The Long March
British officers inspect a group of American sailors for impressment into the British navy, ca. 1810, in a drawing by Howard Pyle. The practice angered Americans and was one cause of the War of 1812. But American naval officers engaged in the same practice against British sailors.
Library of Congress

Sometimes when I read commentary on today’s U.S. military, I think that the biggest problem older service members have is with their younger comrades.


This thought was provoked by an article in the March issue of “Proceedings” that states, “We have overadjusted policies to recruit and retain Sailors based on the prevailing millennial ‘profile’—particularly, the perceived need for millennials to be reassured that what they are doing is okay. Our ribbon racks appear to be getting very ‘me’ (personal award) heavy when compared to the number of ‘we’ awards and decorations, at the expense of teamwork and forceful backup. When everyone is told they are special, it gets hard to tell who really is.”

Maybe “Proceedings,” “Marine Corps Gazette” and “ARMY” should just each have a monthly column called, “Damn Millennials!” In them, each month a senior NCO or aging officer would bellyache about what those kids are doing now on the grass.

Paul Szoldra/Task & Purpose

The admiral in charge of Navy special operators will decide whether to revoke the tridents for Eddie Gallagher and other SEALs involved in the Navy's failed attempt to prosecute Gallagher for murder, a defense official said Tuesday.

The New York Times' David Philipps first reported on Tuesday that the Navy could revoke the SEAL tridents for Gallagher as well as his former platoon commander Lt. Jacob Portier and two other SEALs: Lt. Cmdr. Robert Breisch and Lt. Thomas MacNeil.

The four SEALs will soon receive a letter that they have to appear before a board that will consider whether their tridents should be revoked, a defense official told Task & Purpose on condition of anonymity.

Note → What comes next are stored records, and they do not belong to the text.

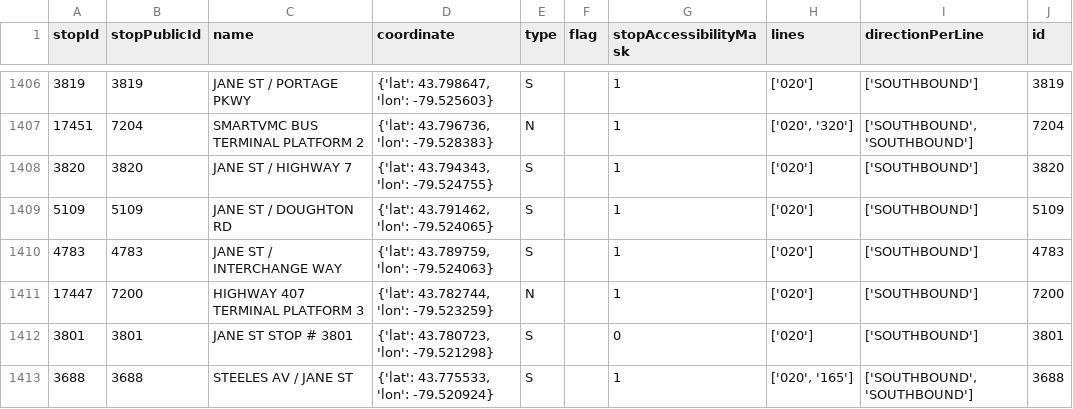
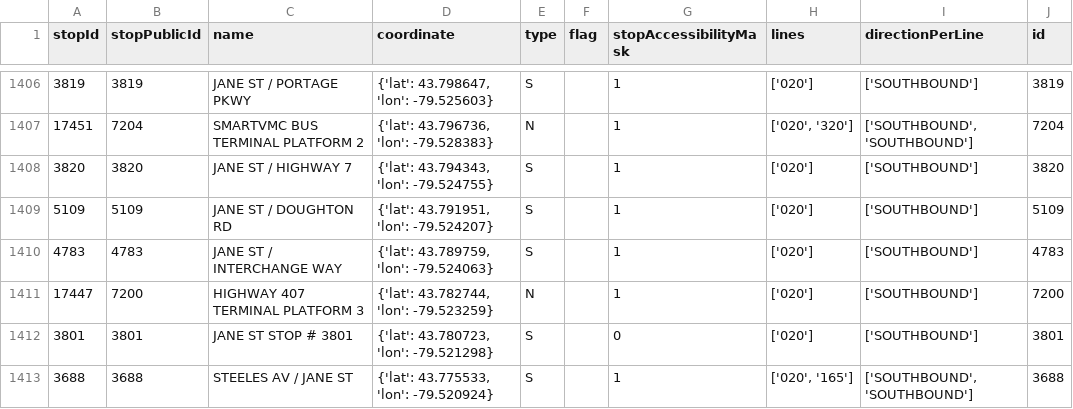
Before and after one commit to thomassth/to-bus-stations, a CSV file: data/yrt/stops.csv, drawn as a sheet; only a part is shown, gaps mark what is left out.

```diff
--- a/data/yrt/stops.csv
+++ b/data/yrt/stops.csv
@@ -1408,3 +1408,3 @@ stopId,stopPublicId,name,coordinate,type,flag,stopAccessibilityMask,lines,direct
 3820,3820,JANE ST / HIGHWAY 7,"{'lat': 43.794343, 'lon': -79.524755}",S,,1,['020'],['SOUTHBOUND'],3820
-5109,5109,JANE ST / DOUGHTON RD,"{'lat': 43.791462, 'lon': -79.524065}",S,,1,['020'],['SOUTHBOUND'],5109
+5109,5109,JANE ST / DOUGHTON RD,"{'lat': 43.791951, 'lon': -79.524207}",S,,1,['020'],['SOUTHBOUND'],5109
 4783,4783,JANE ST / INTERCHANGE WAY,"{'lat': 43.789759, 'lon': -79.524063}",S,,1,['020'],['SOUTHBOUND'],4783
```
Also changed, not shown: 1 other file.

Read More Show Less

Army Lt. Col. Alexander Vindman made sure to take the time to correct a Congressman on Tuesday while testifying before Congress, requesting that he be addressed by his officer rank and not "Mr."

Read More Show Less
From left to right: Naval Special Warfare Operator First Class Eddie Gallagher, Army 1Lt. Clint Lorance, and Army Special Forces Maj. Mathew Golsteyn

On Friday, President Donald Trump intervened in the cases of three U.S. service members accused of war crimes, granting pardons to two Army soldiers accused of murder in Afghanistan and restoring the rank of a Navy SEAL found guilty of wrongdoing in Iraq.

While the statements coming out of the Pentagon regarding Trump's actions have been understandably measured, comments from former military leaders and other knowledgable veterans help paint a picture as to why the president's Friday actions are so controversial.

Read More Show Less

WASHINGTON (Reuters) - The U.S. aircraft carrier strike group Abraham Lincoln sailed through the vital Strait of Hormuz on Tuesday, U.S. officials told Reuters, amid simmering tensions between Iran and the United States.

Tensions in the Gulf have risen since attacks on oil tankers this summer, including off the coast of the United Arab Emirates, and a major assault on energy facilities in Saudi Arabia. Washington has blamed Iran, which has denied being behind the attacks on global energy infrastructure.

Read More Show Less

Iran continues to support the Taliban to counter U.S. influence in Afghanistan, a recent Defense Intelligence Agency report on Iran's military power says.

Iran's other goals in Afghanistan include combating ISIS-Khorasan and increasing its influence in any government that is formed as part of a political reconciliation of the warring sides, according to the report, which the Pentagon released on Tuesday.

Read More Show Less